### Task objective:
Please output every line of the material as it stands, without the pictures.

### Information given:
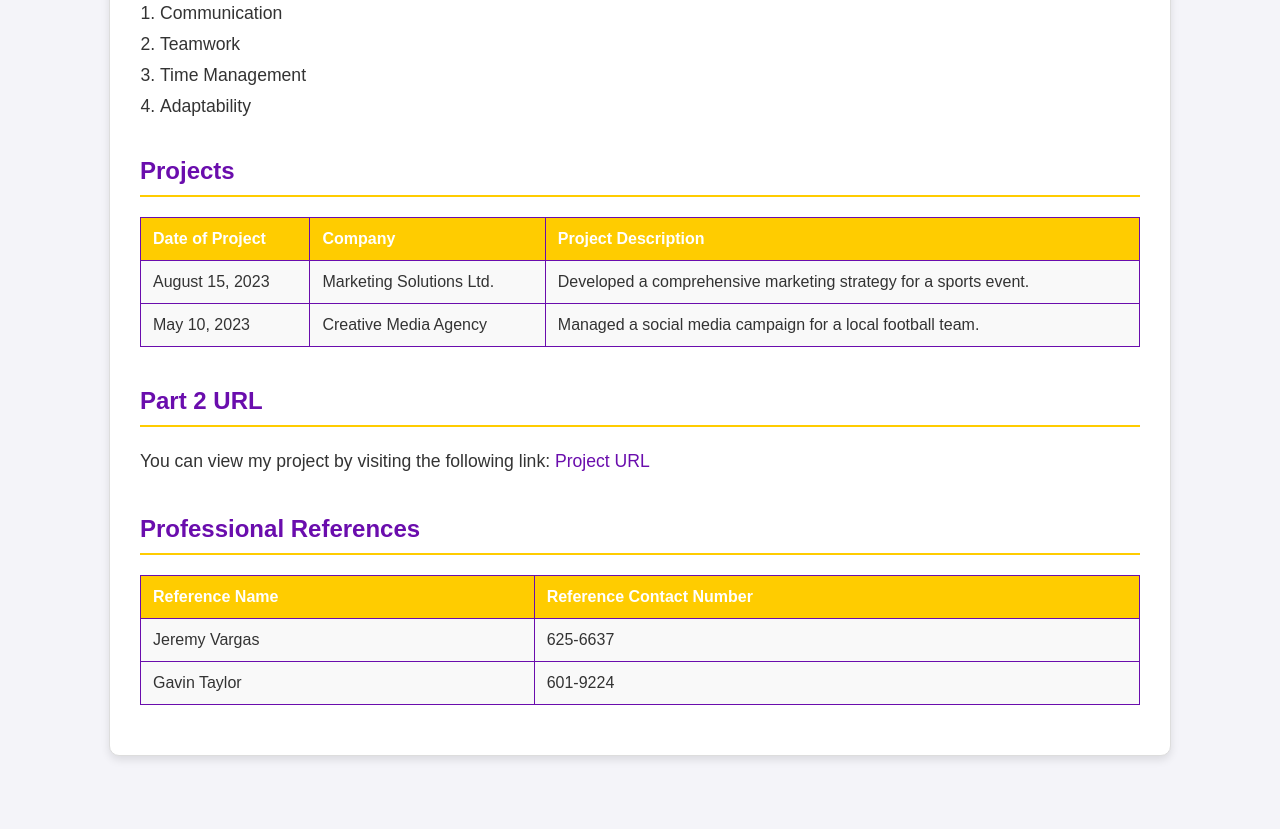
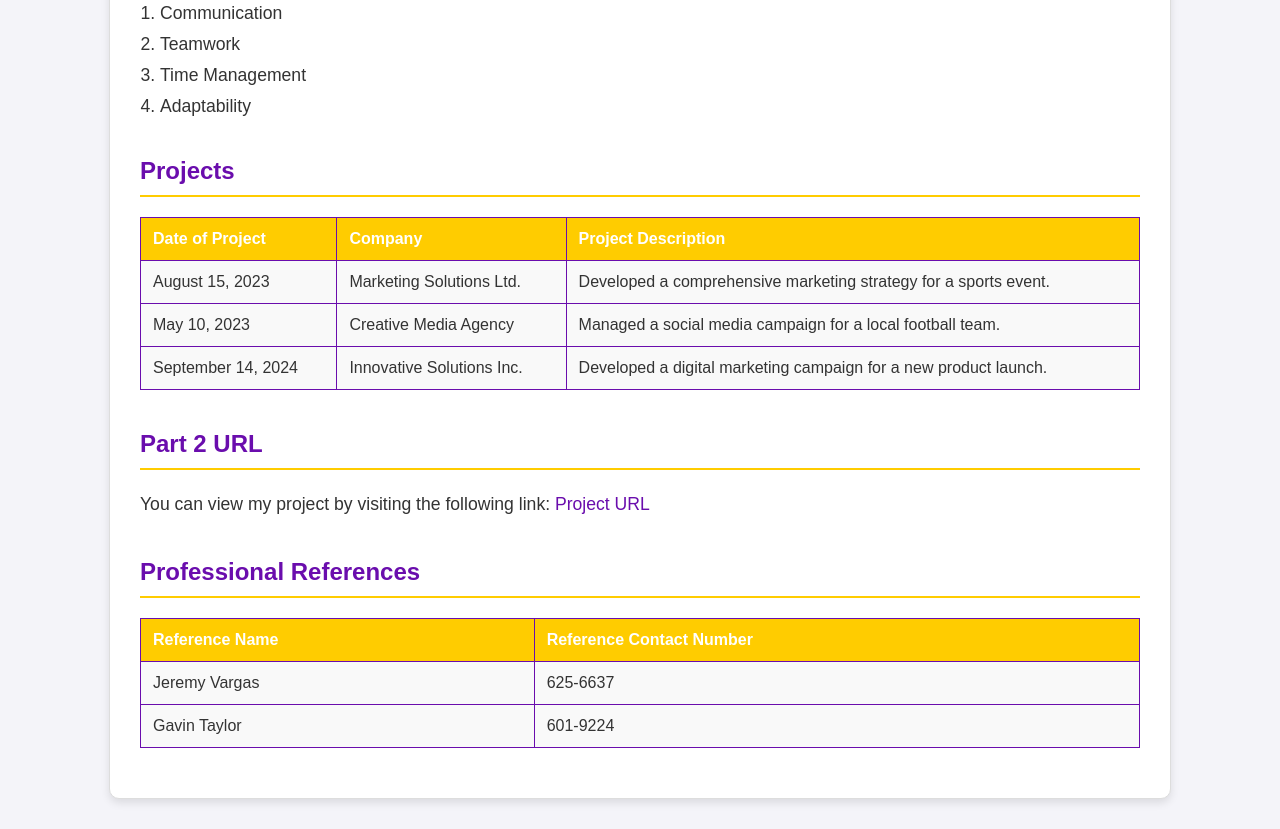
Before and after one commit to tommychiq/assignment, a plain HTML site: page index.html in a window 1280 px wide. Shown: the part 657-1486 px from the top of the page. Before the commit the page ends 1443 px from the top, so only its background shows below. Drawn offline with Linux system fonts and the light colour scheme.

Commit message:
Update index.html

```diff
--- a/index.html
+++ b/index.html
@@ -126,7 +126,13 @@
             <td>Creative Media Agency</td>
             <td>Managed a social media campaign for a local football team.</td>
         </tr>
+        <tr>
+            <td>September 14, 2024</td>
+            <td>Innovative Solutions Inc.</td>
+            <td>Developed a digital marketing campaign for a new product launch.</td>
+        </tr>
     </table>
+
 
         <!-- URL from Part 2 Section -->
         <h2>Part 2 URL</h2>
```
Lines whose indentation alone changed are shown as unchanged.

### Your solution:
Before and after one commit to tommychiq/assignment, a plain HTML site: page index.html in a window 1280 px wide. Shown: the part 657-1486 px from the top of the page. Before the commit the page ends 1443 px from the top, so only its background shows below. Drawn offline with Linux system fonts and the light colour scheme.

Commit message:
Update index.html

```diff
--- a/index.html
+++ b/index.html
@@ -126,7 +126,13 @@
             <td>Creative Media Agency</td>
             <td>Managed a social media campaign for a local football team.</td>
         </tr>
+        <tr>
+            <td>September 14, 2024</td>
+            <td>Innovative Solutions Inc.</td>
+            <td>Developed a digital marketing campaign for a new product launch.</td>
+        </tr>
     </table>
+
 
         <!-- URL from Part 2 Section -->
         <h2>Part 2 URL</h2>
```
Lines whose indentation alone changed are shown as unchanged.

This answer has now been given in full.